By Sean Cunningham / November 27, 2016 5:00 am
Officers ready to launch nuclear weapons in case of an attack on the United States (Getty Images)

 

There are few, if any, jobs more demanding than being in the military. Beyond the actual tasks required, there is the underlying knowledge that people are counting on you and, if you fail, lives will be lost. Understandably, there is a drive to ensure these personnel all perform at their peak level. If possible, it would be great to give them a little help.

Ian Sample explored how the U.S. military has been seeking to give a boost to its soldiers, notably through electrical brain stimulation. He writes for The Guardian:

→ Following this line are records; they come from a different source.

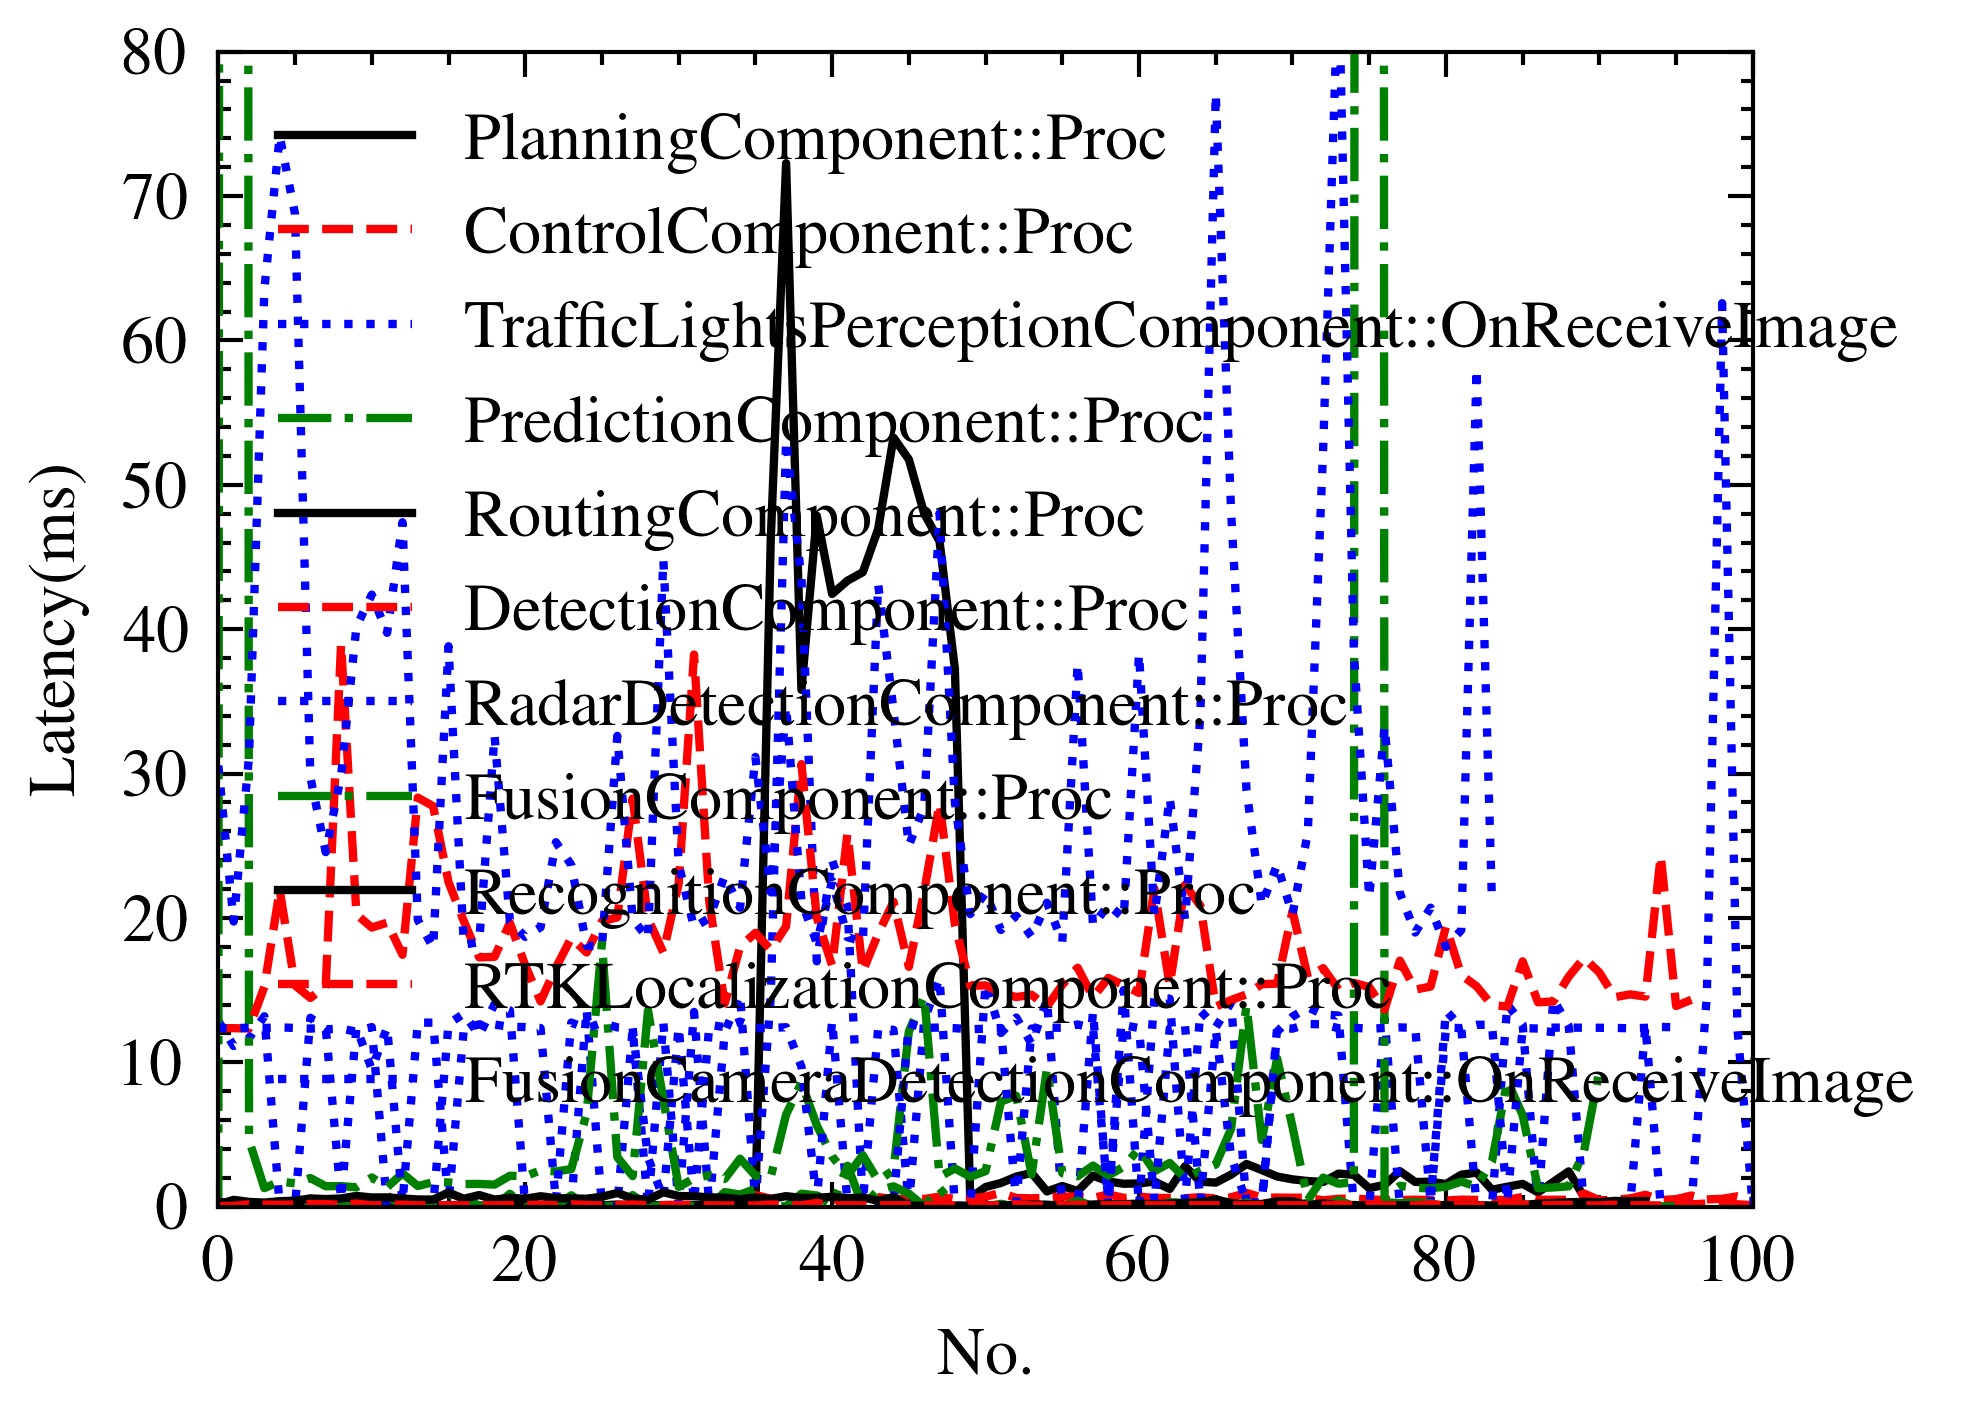
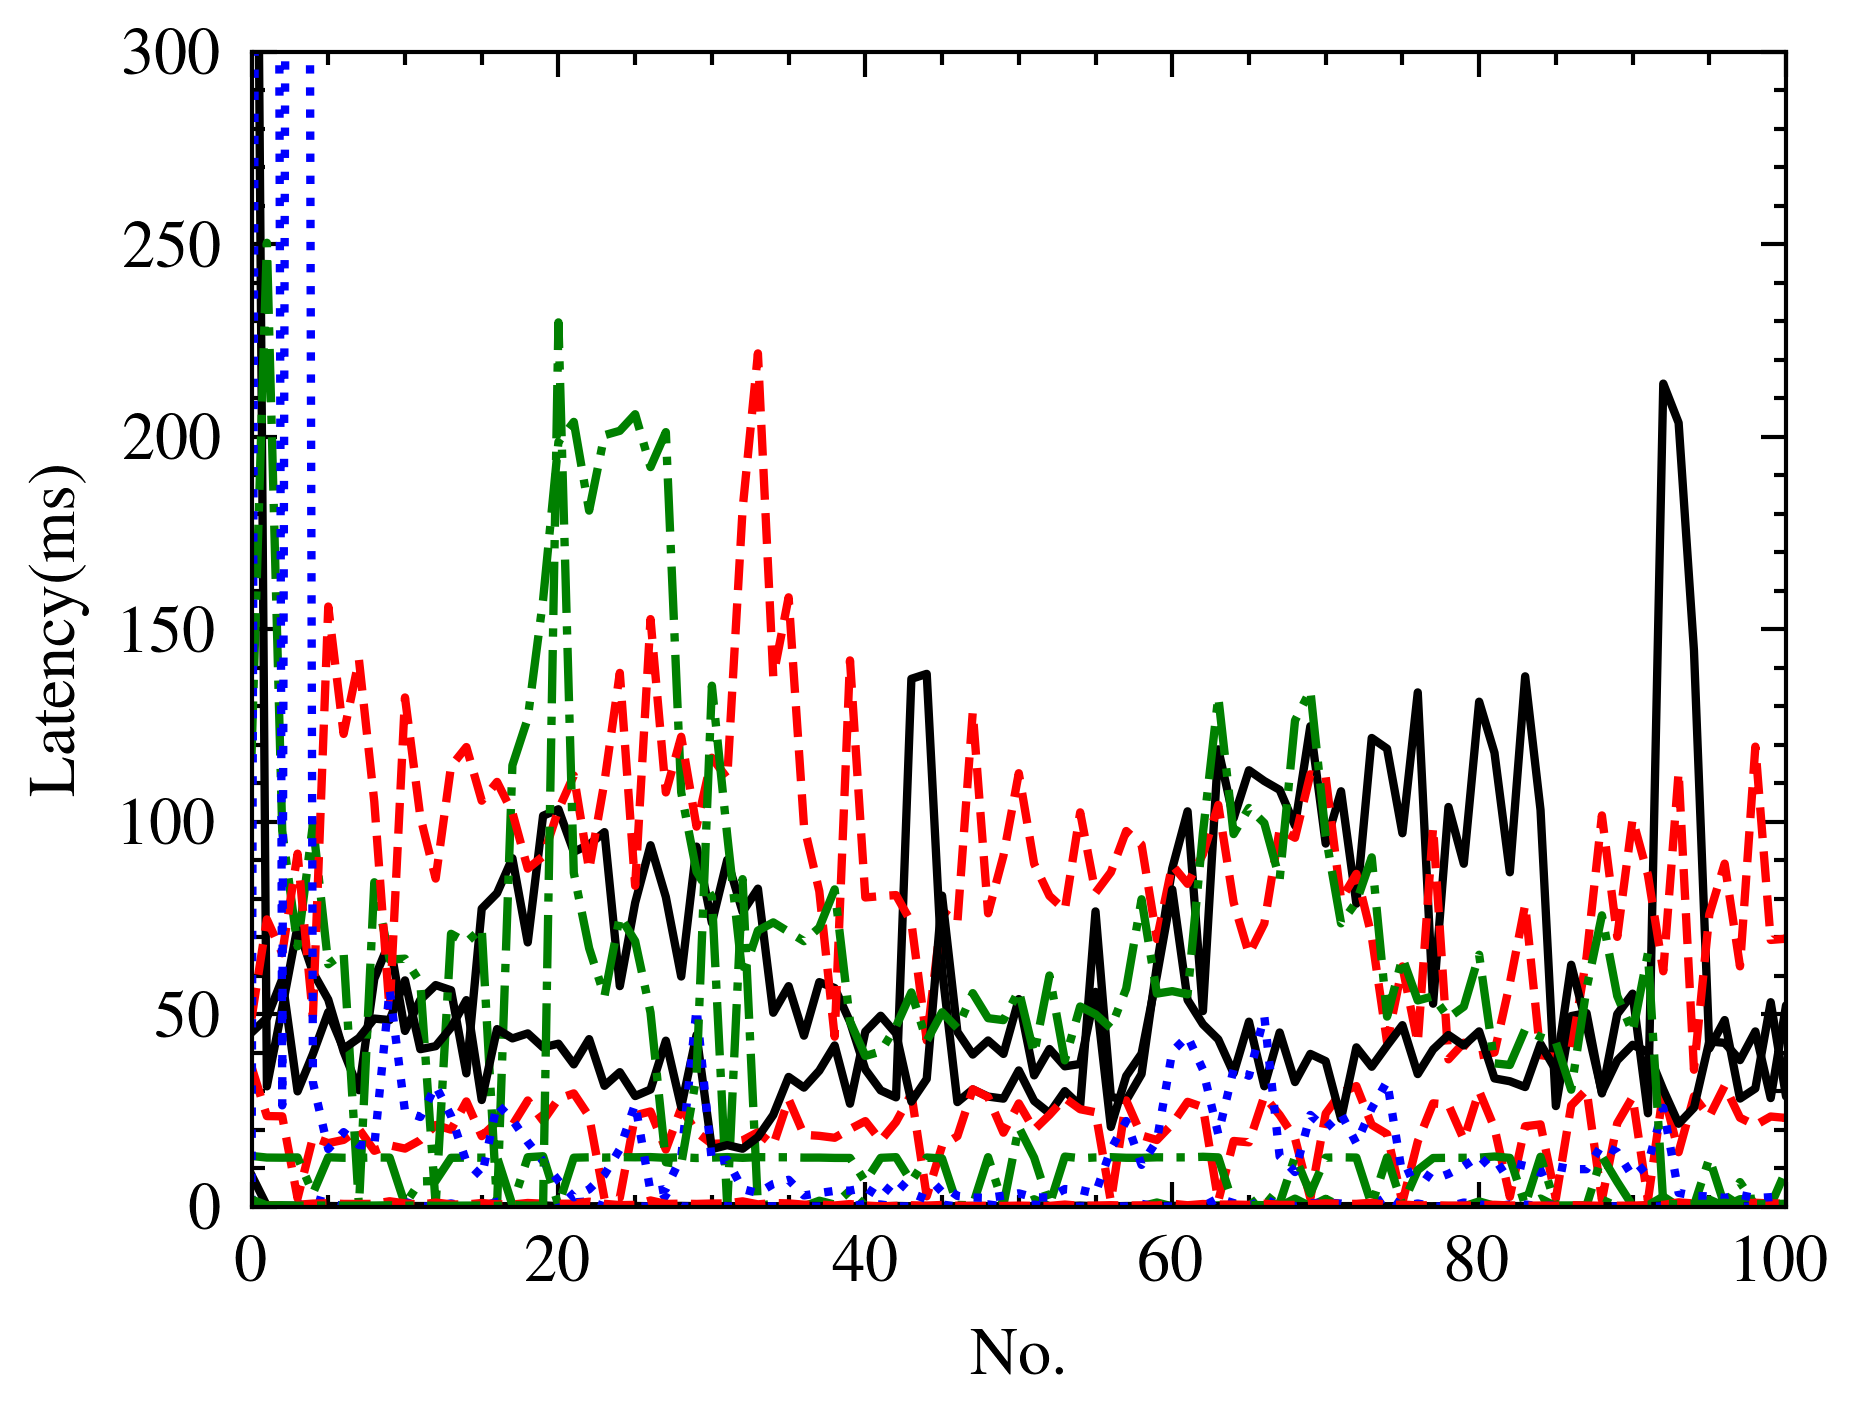
[Yuting] skip the realityMode check in tf

Changed region(s): [[0.0, 0.0, 0.9952, 0.8999], [0.4665, 0.9309, 0.5598, 0.9619], [0.933, 0.1551, 0.9641, 0.1862]]

diff --git a/um_dev/profiling/analyse/data_visualization.py b/um_dev/profiling/analyse/data_visualization.py
@@ -46,7 +46,7 @@ def plot_data(results):
     # data = np.log(data)
     plt.plot(range(len(data_list)), data,
              # color=COLORS[idx % len(COLORS)],
-             label=task_name,
+             # label=task_name,
              # marker=MARKERS[idx % len(MARKERS)],
              # linewidth=0.8,
              # markersize=0.8
@@ -55,10 +55,10 @@ def plot_data(results):
     plt.xlabel("No.")
     idx += 1
   plt.legend()
-  plt.axis([0, 100, 0, 80])
+  plt.axis([0, 100, 0, 300])
   plt.savefig("result.png")
   plt.show()
 
 if __name__ == "__main__":
-  results = load_data_from_dir("/home/tt/Codes/apollo/um_dev/profiling/results/lgsvl_radar")
+  results = load_data_from_dir("/home/tt/Codes/apollo/um_dev/profiling/results/lgsvl_3_30")
   plot_data(results)

diff --git a/modules/perception/onboard/transform_wrapper/transform_wrapper.cc b/modules/perception/onboard/transform_wrapper/transform_wrapper.cc
@@ -252,7 +252,7 @@ bool TransformWrapper::QueryTrans(double timestamp, StampedTransform* trans,
                                  static_cast<float>(FLAGS_obs_tf2_buff_size),
                                  &err_string)) {
     // In simulation mode, use the latest transform information if query failed.
-    if (!cyber::common::GlobalData::Instance()->IsRealityMode()) {
+    if (true || !cyber::common::GlobalData::Instance()->IsRealityMode()) {
       query_time = cyber::Time(0);
     } else {
       AERROR << "Can not find transform. " << FORMAT_TIMESTAMP(timestamp)

diff --git a/modules/perception/onboard/component/trafficlights_perception_component.cc b/modules/perception/onboard/component/trafficlights_perception_component.cc
@@ -313,7 +313,6 @@ int TrafficLightsPerceptionComponent::InitCameraFrame() {
 void TrafficLightsPerceptionComponent::OnReceiveImage(
     const std::shared_ptr<apollo::drivers::Image> msg,
     const std::string& camera_name) {
-  std::cout << "YUTING TAG\n";
   um_dev::profiling::UM_Timing timing("TrafficLightsPerceptionComponent::OnReceiveImage");
   std::lock_guard<std::mutex> lck(mutex_);
   double receive_img_timestamp = Clock::NowInSeconds();

diff --git a/um_dev/profiling/result_writer.cc b/um_dev/profiling/result_writer.cc
@@ -18,7 +18,7 @@ ProfilingResultWriter* ProfilingResultWriter::instance_ =
     new ProfilingResultWriter();
 
 ProfilingResultWriter::ProfilingResultWriter()
-    : throttle_threshold_(1.f), profiling_scenario_("lgsvl_2022_3_29") {
+    : throttle_threshold_(1.f), profiling_scenario_("lgsvl_4_1") {
   // Make profiling output directory for this time
   apollo::cyber::Time now = apollo::cyber::Time::Now();
   const std::string result_dir =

“The brain stimulation kits use five electrodes to send weak electric currents through the skull and into specific parts of the cortex. Previous studies have found evidence that by helping neurons to fire, these minor brain zaps can boost cognitive ability….The technology is seen as a safer alternative to prescription drugs, such as modafinil and ritalin, both of which have been used off-label as performance enhancing drugs in the armed forces.”

(It’s noted that this is ideal for people doing monotonous activities, where over time they might be inclined to let their attention slip and fail to respond when a crisis presents itself.)

Understandably, there are concerns over the rise of brain stimulation. Sample notes that “devices may be safe in the hands of experts, the technology is freely available, because the sale of brain stimulation kits is unregulated.” And yes, it is possible to overstimulate the brain, damaging it.

To learn more about a breakthrough both beneficial and a bit menacing, click here.